Despite the ease of use of this mechanic (even if it may take some a little while to get used to it. Like I did). this game is FAR from easy. Each new area has new monsters and challenges that will put your skills to the test. Particularly the later boss battles.

Sometimes it would seem like there was so much going happening onscreen that I had difficulty keeping up. Frantically trying to switch between partners while watching poor Otus get slammed back into a wall again and again. That being said, the game is by no means unfair. The puzzles and bosses are clearly designed with solutions and weaknesses that can be found. But you as the player have to take the time to figure it out piece by piece. In a generation where a lot of games hold your hand with solving puzzles and boss fights, it is refreshing to find a game that takes the classical approach to conveyance through level design.

But even more importantly, is how OwlBoy is able to demonstrate the overall theme of the game, not just through the narrative (which is also expertly crafted) but through the gameplay as well. From the very beginning of the game, we see Otus begin his training to become a full-fledged Owl and how he seems to disappoint his mentor at every turn. Leading to an excellently scripted sequence where Otus grapples with his self-confidence. A struggle that persists through the game, as our heroes hit setback after setback.

However, it is through the help of his companions, starting with the lovable Geddy, that Otus is able to start lifting himself out of the mire of doubt and hesitation. Not only that, but it is his implied persistence despite his failures that allow him to eventually become the noble protector that he was meant to be.

The second point that makes OwlBoy such a special indie game is the art and animation.

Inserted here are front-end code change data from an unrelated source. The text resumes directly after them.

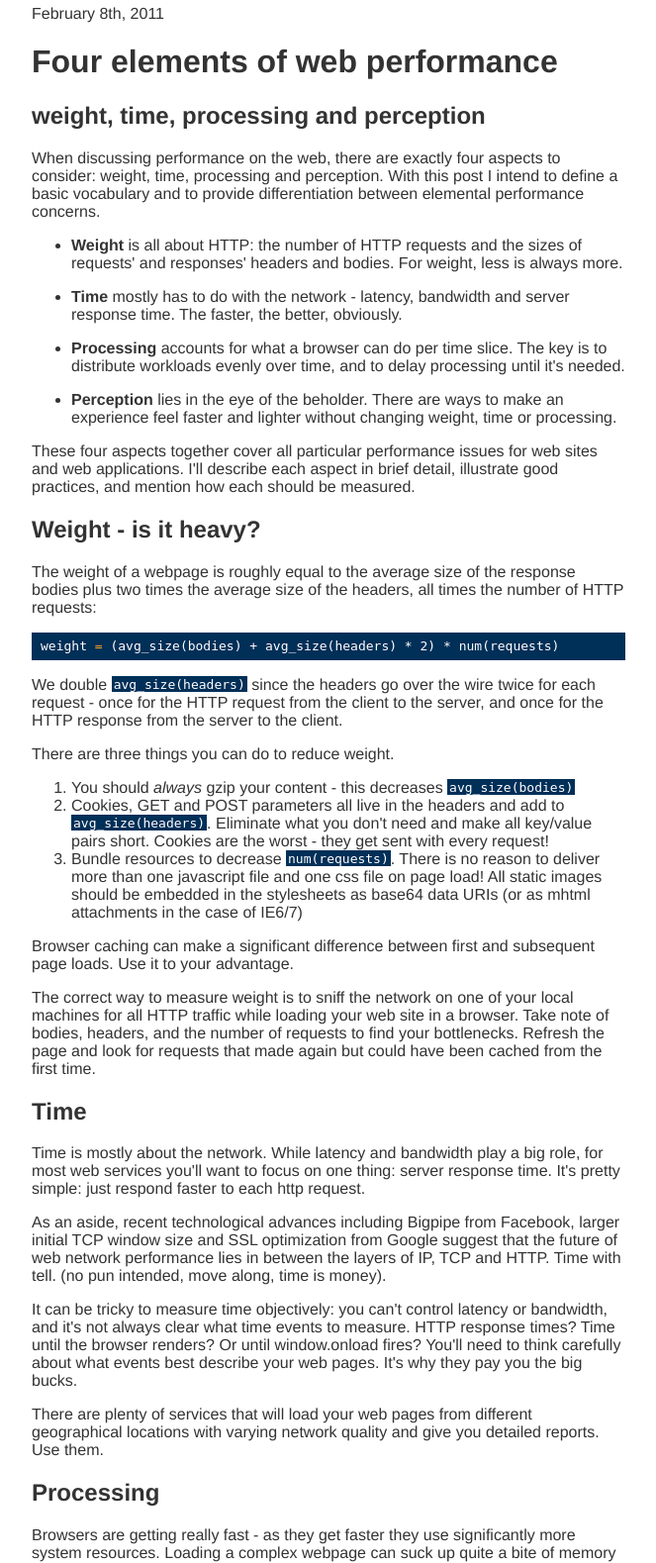
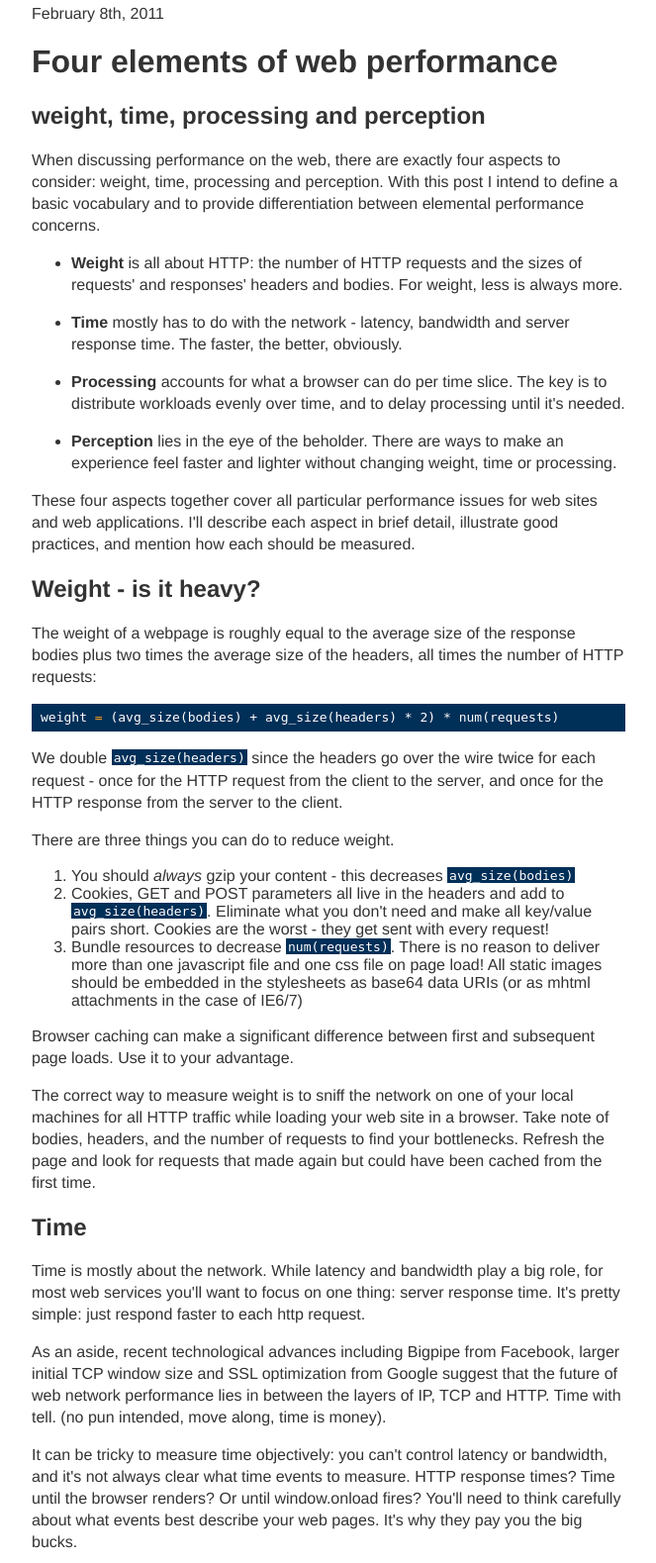
Before and after one commit to marcuswestin/marcuswest.in, a PHP site: page /read/four-performance-elements/index.html in a window 1280 px wide. Shown: the part 86-1665 px from the top of the page at 99% size, without its empty margins (51-714 px from the left). Run offline with PHP 8.4, Linux system fonts and the light colour scheme; some libraries are stand-ins or nearby versions.

Commit message:
Give paragraphs some breathing room and push to production

```diff
--- a/index.css
+++ b/index.css
@@ -52,6 +52,9 @@
 a {
   cursor: pointer;
 }
+p {
+  line-height: 22px;
+}
 pre {
   padding: 5px 0 3px 7px;
   line-height: 20px;
```
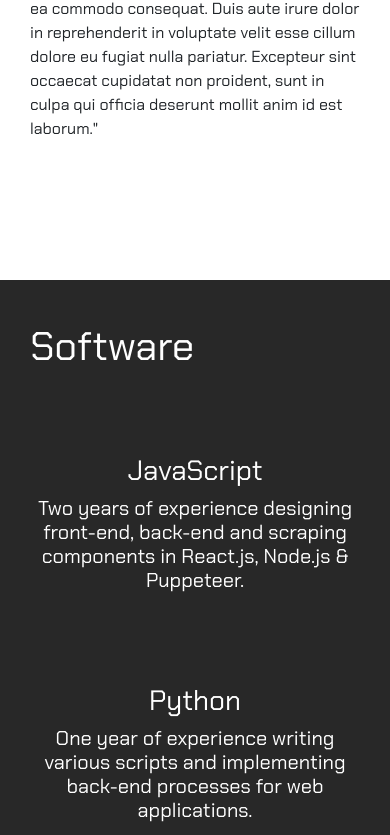
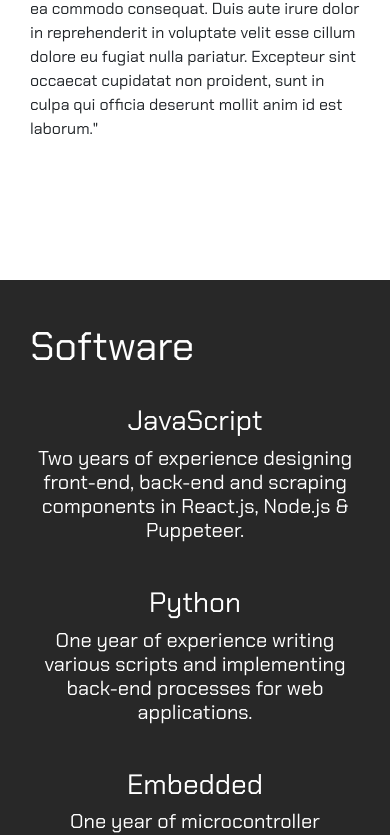
Before and after one commit to anthonydevelops/Portfolio, a React (Create React App) app: page / in a window 390 px wide. Shown: the part 1155-1990 px from the top of the page. Built offline with nearby package versions, Linux system fonts and the light colour scheme.

Commit message:
Updated mobile issue, used vh for media query

```diff
--- a/src/App.css
+++ b/src/App.css
@@ -4,7 +4,6 @@
 
 body,
 html {
-  padding: 0;
   margin: 0;
   height: 100vh;
 }
@@ -25,12 +24,11 @@
   height: 100vh;
   padding: 5vh 0;
   background-color: #282828;
-  background-position: center;
-  background-repeat: no-repeat;
-  background-size: cover;
   color: white;
 }
 
-/* @media (max-width: 767.98px) {
-  .;
-} */
+@media (max-width: 767.98px) {
+  .education {
+    height: 150vh;
+  }
+}
--- a/src/App.js
+++ b/src/App.js
@@ -12,18 +12,18 @@
     return (
       <Router>
         <div>
-          <div className="container-fluid main">
+          <div className="container-fluid main no-gutters">
             <div className="container">
               <NavBar />
               <Landing />
             </div>
           </div>
-          <div className="container-fluid about">
+          <div className="container-fluid about no-gutters">
             <div className="container">
               <About />
             </div>
           </div>
-          <div className="container-fluid education">
+          <div className="container-fluid education no-gutters">
             <Container className="h-100">
               <Software />
             </Container>
--- a/src/components/Navbar.js
+++ b/src/components/Navbar.js
@@ -29,7 +29,13 @@
   render() {
     return (
       <div>
-        <Navbar color="faded" dark expand="md" role="navigation">
+        <Navbar
+          className="sticky-top"
+          color="faded"
+          dark
+          expand="md"
+          role="navigation"
+        >
           <NavbarBrand href="/">Anthony Campos</NavbarBrand>
           <NavbarToggler onClick={this.toggleNavbar} className="mr-2" />
           <Collapse isOpen={!this.state.collapsed} navbar>
--- a/src/styles/Education.css
+++ b/src/styles/Education.css
@@ -1,7 +1,7 @@
 .tech {
-  margin-top: 5vh;
+  margin-top: 5%;
 }
 
 .lang {
-  padding: 5vh;
+  padding: 5%;
 }
```
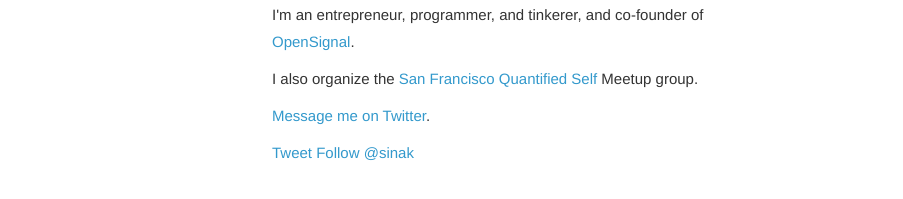
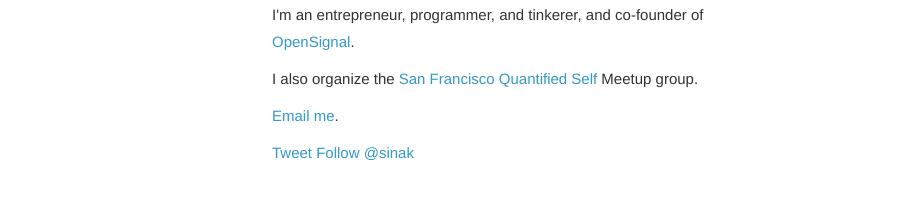
Before and after one commit to sinak/sinak.github.com, a Jekyll site: the page built from _posts/2013-02-03-unlocking-phones.md, in a window 1280 px wide and 900 px high, scrolled down 4815 px. Shown: the part 574-773 px from the top of the window, without its empty margins (178-1081 px from the left). Built offline with Jekyll 4.4.1, drawn with Linux system fonts in a browser that asks for light colours; nearby versions of some CDN libraries; some web fonts are replaced; Markdown is read by kramdown in place of the engine named in the settings; comment, search, counter and statistics services are not loaded.

Commit message:
added email

```diff
--- a/_layouts/post.html
+++ b/_layouts/post.html
@@ -47,7 +47,7 @@ layout: layout
       <p>I'm an entrepreneur, programmer, and tinkerer, and co-founder of <a href="http://opensignal.com">OpenSignal</a>. </p>
       <p>I also organize the <a href="http://meetup.com/San-Francisco-Quantified-Self/">San Francisco Quantified Self</a> Meetup group.</p>
 
-      <p><a href="https://twitter.com/sinak" target="_blank">Message me on Twitter</a>.</p>
+      <p><a href="mailto:sina.khanifar@gmail.com" target="_blank">Email me</a>.</p>
       <p>
       <a href="http://twitter.com/share" class="twitter-share-button" data-count="none" data-via="sinak">Tweet</a>
       <a href="http://twitter.com/sinak" class="twitter-follow-button" data-show-count="false">Follow @sinak</a>
```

I find it interesting that part of Simon Anderson's inspiration for this game came from his desire to demonstrate the benefit and charm of two-dimensional game art, over three-dimensional graphics. His passion for this idea comes through very clearly in just about every single aspect of Owl Boy. From the charming character designs, vibrant backgrounds that really makes the world feel lived in, and most important of all, animation that helps bring everything to life. I have seen a fair bit of pixel animation in video games but I can't remember the last time I explored a world animated this way that just felt so alive. OwlBoy is also abundant will well-animated characters, that have unique animations that help set them apart and give you a window into their personalities.

For example, though Otus can't talk, we get an idea of his thoughts and feelings through his facial expressions and body language. From an adorable wide smile when he is happy or pleased, to a hunched over slow paced walk when he is nervous or scared. His hands pulling his Owl cloak around his chest like a child using their favorite blanket to try and protect themselves from the elements.  Even the smaller details, like leaves from a plant, just flapping in the wind seem far more detailed than I remember from older games that used a similar style. This level of detailing is consistent throughout the game as you take Otus from one harrowing trial to the next.

There is little else I can say at this time without going into spoilers so I'm going to leave you with my final thoughts. It is because of games like this, that I have come to appreciate the world of indie games. Games made by people out of love for the medium who take the chance to share their passion project with the world. It is by no means an easy task, and many remain in obscurity. But fortunately for Owl Boy and D-Pad Studios, their 9-year journey has finally reached its happy ending.

Owl Boy is currently only available for Microsoft Windows and can be purchased on Steam, Good Old Games, and Humble Store, though there has been talk of making it available to console systems in the near future. For more information on D-Pad Stuidos, check out their website. The game's impressive soundtrack can also be found here.